EXTRACTED ENTRIES: Begin

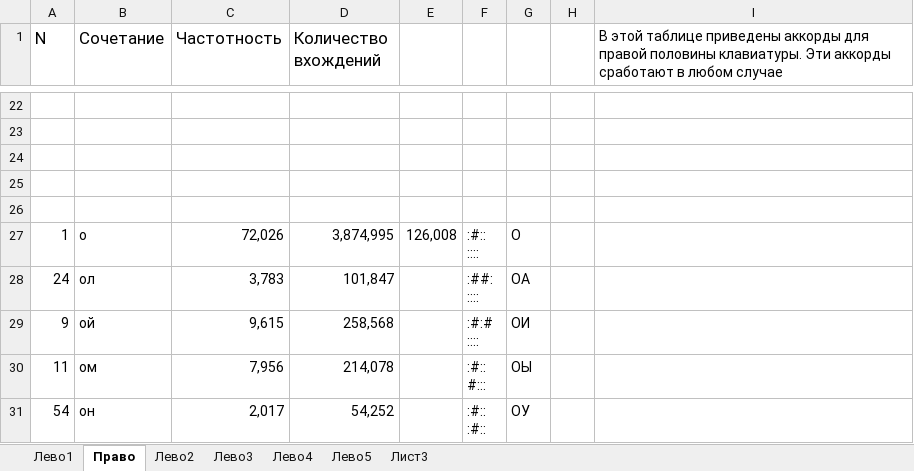
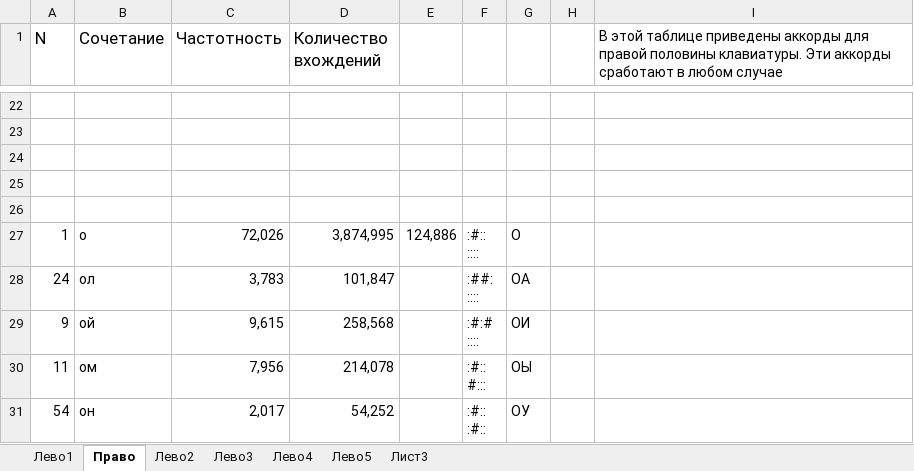
Before and after one commit to utyv/kolobok, an Excel workbook: ТаблицаАккордов.xlsx, sheet Право, drawn as a sheet; only a part is shown, gaps mark what is left out; values as stored, in another font and other column widths than the file's, no borders; charts and pictures not drawn; the diff covers the shown part only; the diff names each change by its address in the sheet, - before the commit and + after, or states it on an @@ line.

```diff
--- a/ТаблицаАккордов.xlsx (sheet Право)
+++ b/ТаблицаАккордов.xlsx (sheet Право)
-E27: 126,008
+E27: 124,886
```
Also changed, not shown: 18 edited cells elsewhere in this sheet, 5 other files.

EXTRACTED ENTRIES: End

Pictures in the records above are left out; print everything else exactly as written.

Before and after one commit to utyv/kolobok, an Excel workbook: ТаблицаАккордов.xlsx, sheet Право, drawn as a sheet; only a part is shown, gaps mark what is left out; values as stored, in another font and other column widths than the file's, no borders; charts and pictures not drawn; the diff covers the shown part only; the diff names each change by its address in the sheet, - before the commit and + after, or states it on an @@ line.

```diff
--- a/ТаблицаАккордов.xlsx (sheet Право)
+++ b/ТаблицаАккордов.xlsx (sheet Право)
-E27: 126,008
+E27: 124,886
```
Also changed, not shown: 18 edited cells elsewhere in this sheet, 5 other files.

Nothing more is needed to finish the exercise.